Everybody is talking about how cold it is for December. It is.
On average, the daytime highs are running four to seven degrees below normal. That is significant but there is not a thing we can do about it except try to find beauty in it. Judging by the number of gorgeous photos I’ve received since the arctic air mass moved in, many of you have.
Wanda Boutilier’s photo of a sun pillar was the first one to cross my desk. It was taken Friday morning. I’ve since received quite a number of similar photos. Many people believe these shafts of light to be sun dogs, but they are in fact sun pillars.
A sun pillar is a narrow column of light that reaches straight up from the rising or setting sun. These form when sunlight reflects off the surfaces of falling ice crystals. Most times, those ice crystals are associated with thin, high-level cirrostratus clouds. The crystals responsible for light pillars usually consist of flat, hexagonal plates, which tend to fall more or less horizontally through the air. Their surfaces act as giant mirrors, reflecting light up – and sometimes down; the bigger the crystals, the more pronounced this effect. These shafts of light are at their best within a few minutes of sunrise or sunset.
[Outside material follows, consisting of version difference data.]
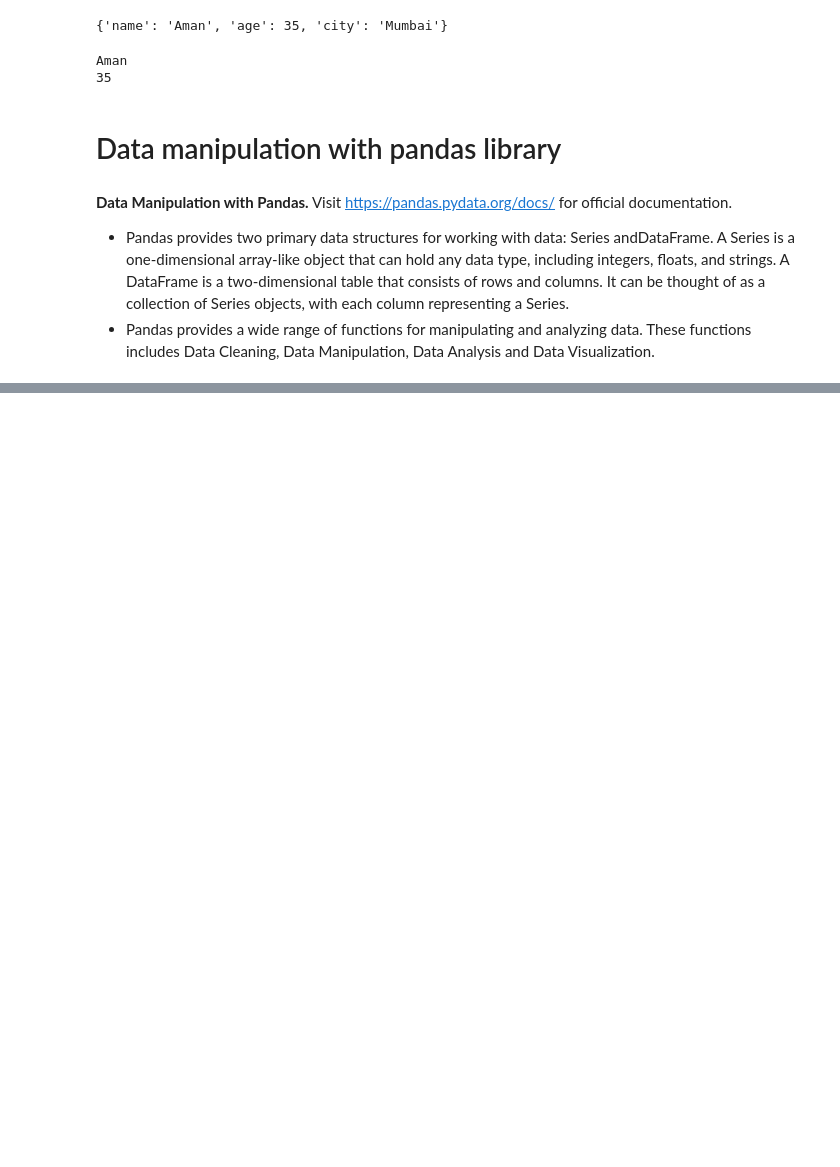
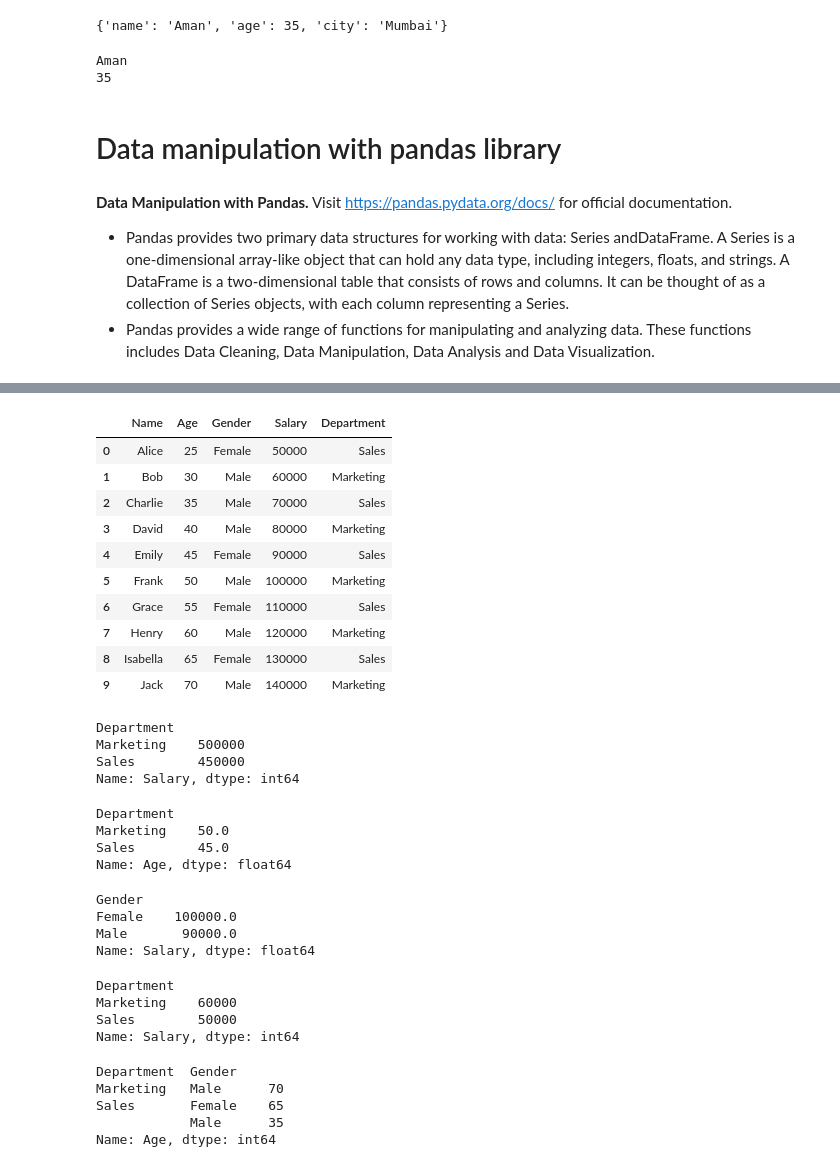
Before and after one commit to Prashantkr57/Python-for-Data-Analyst, a Jupyter notebook: Python_for_Data_Analyst.ipynb, the cells around one changed output, grey strips where cells are left out. Saved outputs shown, nothing was run; the diff lists cells and outputs as text; code cells hidden in the pictures; blank space fills up the shorter version.

```diff
--- a/Python_for_Data_Analyst.ipynb
+++ b/Python_for_Data_Analyst.ipynb
@@ -177,0 +314,68 @@ print(df)
+# %%
+import pandas as pd
+
+# Create sample data
+data = {'Name': ['Alice', 'Bob', 'Charlie', 'David', 'Emily', 'Frank', 'Grace', 'Henry', 'Isabella', 'Jack'],
+        'Age': [25, 30, 35, 40, 45, 50, 55, 60, 65, 70],
+        'Gender': ['Female', 'Male', 'Male', 'Male', 'Female', 'Male', 'Female', 'Male', 'Female', 'Male'],
+        'Salary': [50000, 60000, 70000, 80000, 90000, 100000, 110000, 120000, 130000, 140000],
+        'Department': ['Sales', 'Marketing', 'Sales', 'Marketing', 'Sales', 'Marketing', 'Sales', 'Marketing', 'Sales', 'Marketing']}
+
+df = pd.DataFrame(data)
+
+# Group by department
+grouped = df.groupby('Department')
+df
+# %% [output]
+|  | Name | Age | Gender | Salary | Department |
+| 0 | Alice | 25 | Female | 50000 | Sales |
+| 1 | Bob | 30 | Male | 60000 | Marketing |
+| 2 | Charlie | 35 | Male | 70000 | Sales |
+| 3 | David | 40 | Male | 80000 | Marketing |
+| 4 | Emily | 45 | Female | 90000 | Sales |
+| 5 | Frank | 50 | Male | 100000 | Marketing |
+| 6 | Grace | 55 | Female | 110000 | Sales |
+| 7 | Henry | 60 | Male | 120000 | Marketing |
+| 8 | Isabella | 65 | Female | 130000 | Sales |
+| 9 | Jack | 70 | Male | 140000 | Marketing |
+# %%
+# Sum of salaries by department
+print(grouped['Salary'].sum())
+# %% [output]
+Department
+Marketing    500000
+Sales        450000
+Name: Salary, dtype: int64
+# %%
+# Mean age by department
+print(grouped['Age'].mean())
+# %% [output]
+Department
+Marketing    50.0
+Sales        45.0
+Name: Age, dtype: float64
+# %%
+# Median salary by gender
+print(df.groupby('Gender')['Salary'].median())
+# %% [output]
+Gender
+Female    100000.0
+Male       90000.0
+Name: Salary, dtype: float64
+# %%
+# Minimum salary by department and gender
+print(grouped['Salary'].min())
+# %% [output]
+Department
+Marketing    60000
+Sales        50000
+Name: Salary, dtype: int64
+# %%
+# Maximum age by department and gender
+print(df.groupby(['Department', 'Gender'])['Age'].max())
+# %% [output]
+Department  Gender
+Marketing   Male      70
+Sales       Female    65
+            Male      35
+Name: Age, dtype: int64
```
Also changed, not shown: parts of 19 cells of this notebook.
They are much more common when arctic air sinks down over the region and the necessary ice crystals are plentiful.
A little science to help Mother Nature with the magic!